Annual Election Period (AEP): Also referred to as the Open Enrollment Period, this the time of year when anyone over 65 can enroll in Medicare Advantage for the first time or change to a new plan.
Medicare Advantage Open Enrollment Period: During this period, those who are already enrolled in Medicare Advantage can switch to a different plan or switch back to Original Medicare.
Initial Coverage Election Period
3 Months Before One’s 65th Birth Month
3 Months After One’s 65th Birth Month
Annual Election Period (AEP)
Medicare Advantage Open Enrollment Period
Additionally, Medicare Advantage plan participants can change their plan outside of these enrollment periods under certain qualifying circumstances, such as moving to a new state.
How to Find & Choose a Medicare Advantage Plan in South Dakota
Navigating the many intricacies of Medicare Advantage plan types, insurers, and the specific plan options available by region can be a difficult and time-consuming task. Below are several resources we’ve created to help you through the process.
First is a downloadable PDF that you can use as a guide to help you compare plans as you research. Finally, we have listed a number of organizations that you can contact with experts that will help you determine whether Medicare Advantage is right for you and what plans you should consider.
Senior Health Information & Insurance Education (SHIINE)
SHIINE is a federally funded, state-run program whose mission is to provide confidential, free and unbiased information to Medicare beneficiaries. The program provides access to hundreds of committed volunteer counselors across South Dakota, drawn from the ranks of retirees and working professionals from Medicare-related fields (including nursing home staff, pharmacists and social workers). These counselors work one-on-one with individuals to educate them about Medicare, showing them how to find and protect the benefits they’re entitled to, how to avoid fraud and safeguard their personal information.
Contact SHIINE through any of its Regional Coordinators to find out more about the program and how to make an appointment with a volunteer counselor. The Eastern South Dakota office can be reached toll free at 1-800-536-8197, the Central South Dakota office at 1-877-331-4834 and the Western South Dakota office at 1-877-286-9072. Further contact information can be found on the program’s website, as well as links to other resources.

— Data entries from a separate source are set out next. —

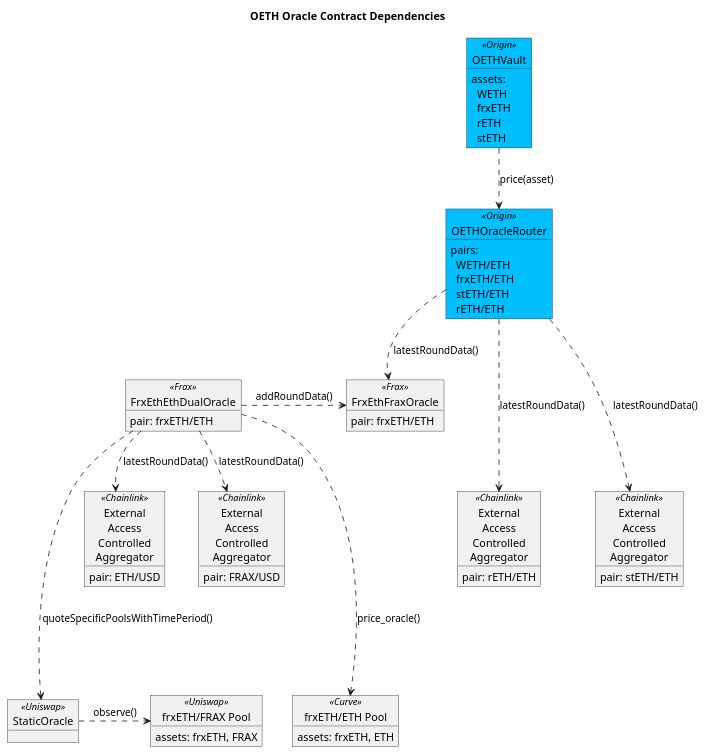
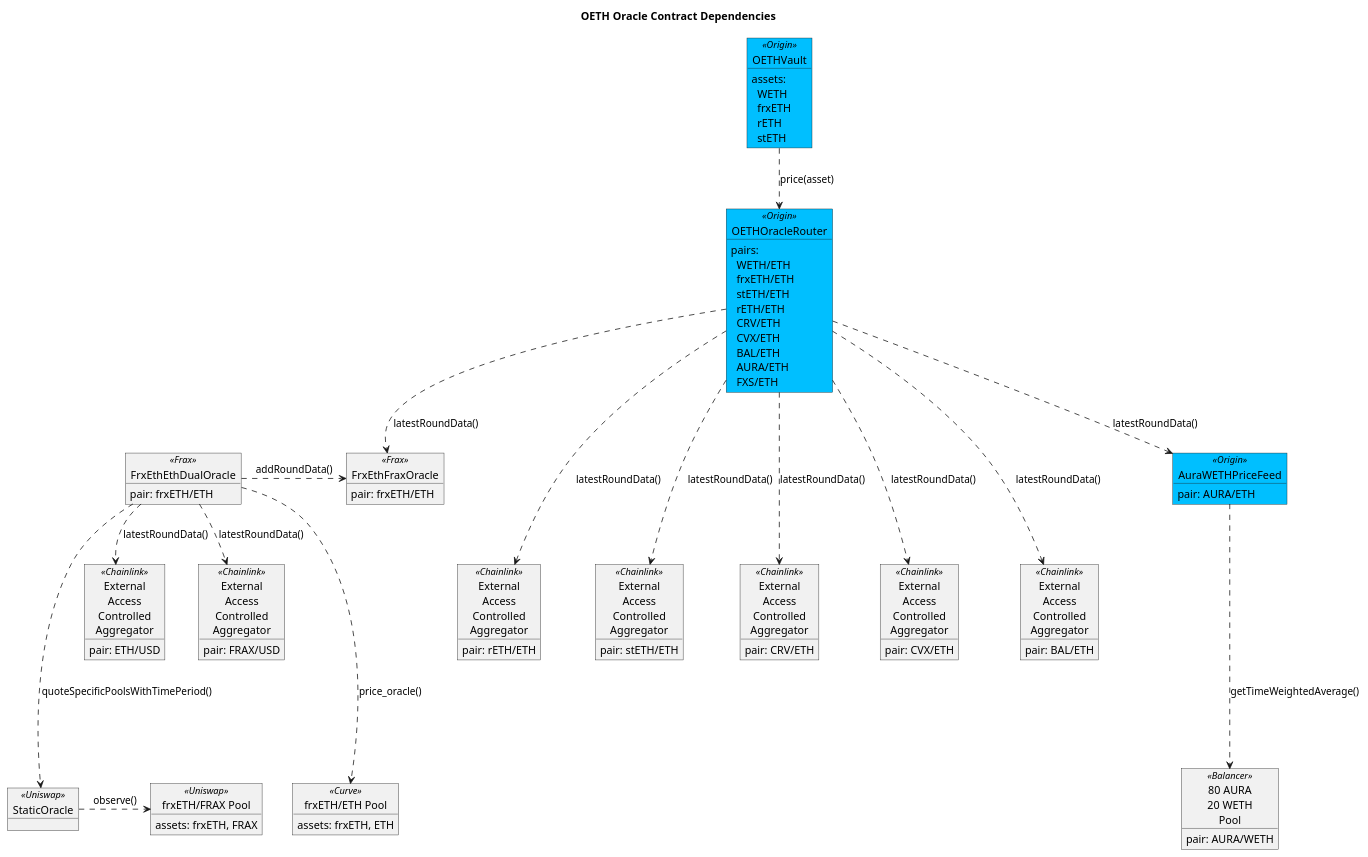
The diagram in contracts/docs/plantuml/oethOracles.puml (OriginProtocol/origin-dollar), drawn with PlantUML before and after one commit. The commit also changed 1 other file, not shown here.

Commit message:
Added CRV, CVX, BAL and Aura prices to OETH Oracle contract dependencies

```diff
--- a/contracts/docs/plantuml/oethOracles.puml
+++ b/contracts/docs/plantuml/oethOracles.puml
@@ -1,70 +1,101 @@
 @startuml
 
 skinparam tabSize 2
 
 title "OETH Oracle Contract Dependencies"
 
 object "OETHVault" as vault <<Origin>> #DeepSkyBlue {
 assets:
     \tWETH
     \tfrxETH
     \trETH
     \tstETH
 }
 
 object "OETHOracleRouter" as router <<Origin>> #DeepSkyBlue {
 pairs:
     \tWETH/ETH
     \tfrxETH/ETH
     \tstETH/ETH
     \trETH/ETH
+    \tCRV/ETH
+    \tCVX/ETH
+    \tBAL/ETH
+    \tAURA/ETH
+    \tFXS/ETH
 }
 
 object "FrxEthFraxOracle" as fo <<Frax>> {
 pair: frxETH/ETH
 }
 
 object "FrxEthEthDualOracle" as fdo <<Frax>> {
 pair: frxETH/ETH
 }
 
 object "External\nAccess\nControlled\nAggregator" as clrETH <<Chainlink>> {
 pair: rETH/ETH
 }
 
 object "External\nAccess\nControlled\nAggregator" as clstETH <<Chainlink>> {
 pair: stETH/ETH
 }
 
 object "External\nAccess\nControlled\nAggregator" as cleth <<Chainlink>> {
 pair: ETH/USD
 }
 
 object "External\nAccess\nControlled\nAggregator" as clfrax <<Chainlink>> {
 pair: FRAX/USD
 }
 
+object "External\nAccess\nControlled\nAggregator" as clcrv <<Chainlink>> {
+pair: CRV/ETH
+}
+
+object "External\nAccess\nControlled\nAggregator" as clcvx <<Chainlink>> {
+pair: CVX/ETH
+}
+
+object "External\nAccess\nControlled\nAggregator" as clbal <<Chainlink>> {
+pair: BAL/ETH
+}
+
 object "frxETH/ETH Pool" as cp <<Curve>> {
 assets: frxETH, ETH
 }
 
 object "StaticOracle" as uso <<Uniswap>> {
 }
 
 object "frxETH/FRAX Pool" as up <<Uniswap>> {
     assets: frxETH, FRAX
 }
 
+object "AuraWETHPriceFeed" as ap <<Origin>> #DeepSkyBlue {
+pair: AURA/ETH
+}
+
+
+object "80 AURA\n20 WETH\nPool" as auraBalPool <<Balancer>> {
+pair: AURA/WETH
+}
+
 
 vault ..> router : price(asset)
 router ...> clrETH : latestRoundData()
 router ...> clstETH : latestRoundData()
+router ...> clcrv : latestRoundData()
+router ...> clcvx : latestRoundData()
+router ...> clbal : latestRoundData()
 router ..> fo : latestRoundData()
+router ..> ap : latestRoundData()
 fdo .> fo : addRoundData()
 fdo ....> cp : price_oracle()
 fdo ....> uso : quoteSpecificPoolsWithTimePeriod()
 uso .> up : observe()
 fdo ..> cleth : latestRoundData()
 fdo ..> clfrax : latestRoundData()
+ap ....> auraBalPool : getTimeWeightedAverage()
 
 @enduml
```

South Dakota’s Department of Social Services (DSS) offers an array of social service resources that includes providing information and enrollment for Medicaid, information on Medicare prescription drug coverage and links to plan-finding portals and further avenues of support. The department’s website is an excellent starting point for finding information about a wide range of health care needs, including information about Medicare savings programs.
The DSS provides an online contact form on its website, along with a staff directory and directories for its local offices throughout the state. Its Medical Services line can be reached at 605-773-3495.
The South Dakota Department of Veterans Affairs provides a wide range of support for veterans and their families, touching on everything from health care to disability benefits and long-term care. Each county in the state provides a dedicated Veterans Service Officer to offer guidance and counseling for veterans, helping them to navigate issues like medical benefits, including programs such as Medicare and Medicare Advantage.
Dakota at Home, operating under the oversight of the South Dakota Department of Human Services, is the state’s Aging and Disability Resource Center (ADRC). The agency provides information and referrals to resources and services that are available to South Dakota seniors in the local area where they live. Dakota at Home also provides options counseling and information about services and assistance available through Medicare.
Seniors can access information by clicking on their county on Dakota at Home’s interactive map and scrolling down a list of providers and organizations available to assist seniors in that locale. Seniors who prefer to talk to someone on the phone in their local area can call Dakota at Home toll free at 1-833-663-9673.